• helping others to cheat,
• unauthorized changes on official documents,
• pretending to be someone else or having someone else pretend to be you,
• making or accepting bribes, special favors, or threats, and
• any other behavior that violates academic integrity.

There are serious consequences to violations of the academic integrity policy. Oakton's policies and procedures provide students a fair hearing if a complaint is made against you. If you are found to have violated the policy, the minimum penalty is failure on the assignment and, a disciplinary record will be established and kept on file in the office of the Vice President for Student Affairs for a period of 3 years.

Please review the Code of Academic Conduct and the Code of Student Conduct, both located online at

VI.   Sequence of Topics

The Role of Marketing in Non-Profit Management
The Customer-Focused Non-profit
Delivering Motivating Messages
Principals of Powerful Design
Word-of-Mouth Strategies and Community Relations
Building Financial Resources for Non-Profits
Building a Strong Boards of Directors
Recruiting and Motivating Volunteers

VII.  Methods of Instruction

Presentation will include lecture, class discussion, readings, guest speakers, exercises and case studies.
Course may be taught as face-to-face, hybrid or online course.

VIII. Course Practices Required

Reading assignments
Written assignments
Oral presentations
Case Studies

CLASS PROJECT:   Identify one "customer group" that your organization could benefit from reaching better. [If you are not currently involved with a non-profit organization, select an organization you know about]. Use simple research technique(s) to find out more about them.  Then develop a marketing plan, based on the techniques discussed during class, to reach them.  The plan should be no more than 3-4 pages in length.  A format will be provided.

Course may be taught as face-to-face, hybrid or online course.

IX.   Instructional Materials

Note: Current textbook information for each course and section is available on Oakton's Schedule of Classes.

Required Texts:
“Social Marketing: Improving the Quality of Life”  by Philip Kotler, Ned Roberto, Nancy Lee; Sage Publications; 2nd edition (March 19, 2002)
“The Tipping Point: How Little Things Can Make A Big Difference,”  Malcolm Gladwell,  Little Brown, 2002

Books are available at most bookstores or

X.    Methods of Evaluating Student Progress

Grades are based on written assignments, classroom presentations, case briefs and attendance

20% Participation
40% Class Assignments
40% Final Class Project and Presentation


XI.   Other Course Information

If you have a documented learning, psychological, or physical disability you may be entitled to reasonable academic accommodations or services.
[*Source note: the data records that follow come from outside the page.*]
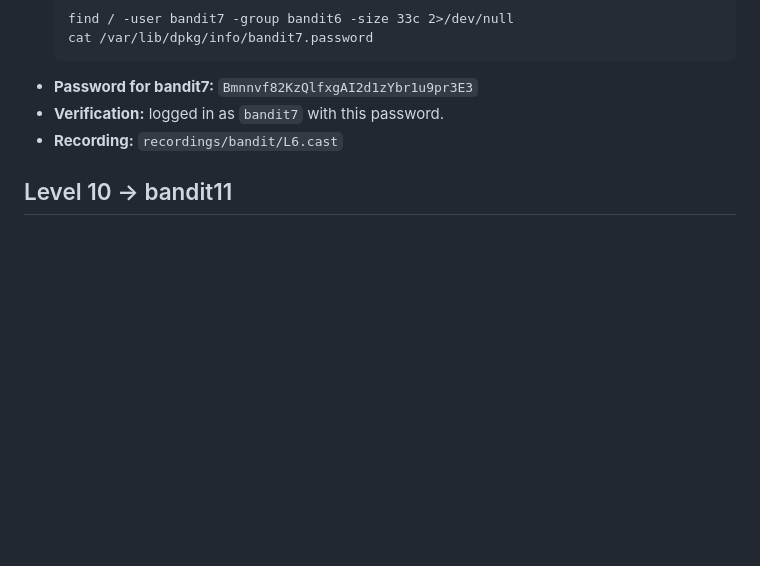
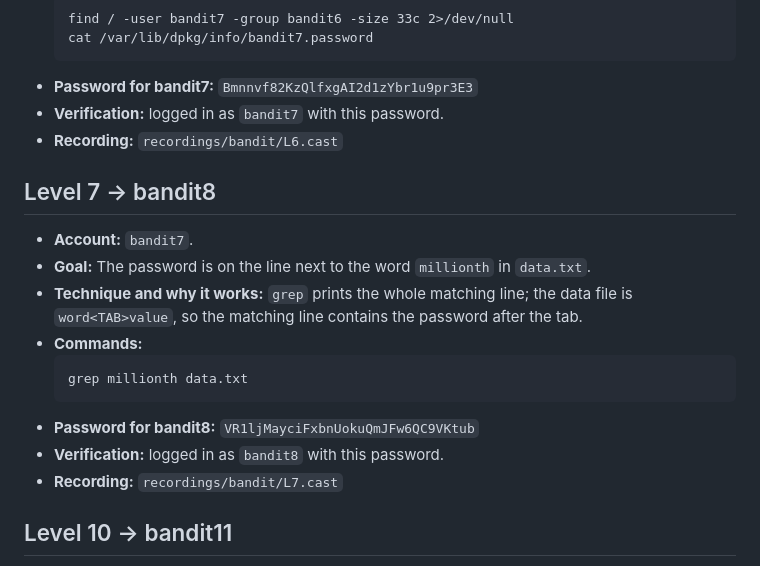
Before and after one commit to jaher/overthewire-solutions, a Markdown page: bandit-solutions.md, the part around the change. Rendered like a GitHub page; blank space fills up the shorter version.

Commit message:
Solve bandit L7 — add full solution text
Co-Authored-By: Claude Code <noreply@anthropic.com>

````diff
--- a/bandit-solutions.md
+++ b/bandit-solutions.md
@@ -104,6 +104,18 @@ the key/credential to this client machine and connecting directly to the public
 - **Verification:** logged in as `bandit7` with this password.
 - **Recording:** `recordings/bandit/L6.cast`
 
+## Level 7 → bandit8
+- **Account:** `bandit7`.
+- **Goal:** The password is on the line next to the word `millionth` in `data.txt`.
+- **Technique and why it works:** `grep` prints the whole matching line; the data file is `word<TAB>value`, so the matching line contains the password after the tab.
+- **Commands:**
+  ```
+  grep millionth data.txt
+  ```
+- **Password for bandit8:** `VR1ljMayciFxbnUokuQmJFw6QC9VKtub`
+- **Verification:** logged in as `bandit8` with this password.
+- **Recording:** `recordings/bandit/L7.cast`
+
 ## Level 10 → bandit11
 - **Account:** `bandit10`.
 - **Goal:** `data.txt` contains base64-encoded data; the password is the decoded text.
````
To request accommodations or services, contact the Access and Disability Resource Center at the Des Plaines or Skokie campus. All students are expected to fulfill essential course requirements. The College will not waive any essential skill or requirement of a course or degree program.

Oakton Community College is committed to maintaining a campus environment emphasizing the dignity and worth of all members of the community, and complies with all federal and state Title IX requirements.

Resources and support for
  • pregnancy-related and parenting accommodations; and
  • victims of sexual misconduct
can be found at

Resources and support for LGBTQ+ students can be found at

Electronic video and/or audio recording is not permitted during class unless the student obtains written permission from the instructor. In cases where recordings are allowed, such content is restricted to personal use only. Any distribution of such recordings is strictly prohibited. Personal use is defined as use by an individual student for the purpose of studying or completing course assignments.

For students who have been approved for audio and/or video recording of lectures and other classroom activities as a reasonable accommodation by Oakton’s Access Disabilities Resource Center (ADRC), applicable federal law requires instructors to permit those recordings. Such recordings are also limited to personal use. Any distribution of such recordings is strictly prohibited.

Violation of this policy will result in disciplinary action through the Code of Student Conduct.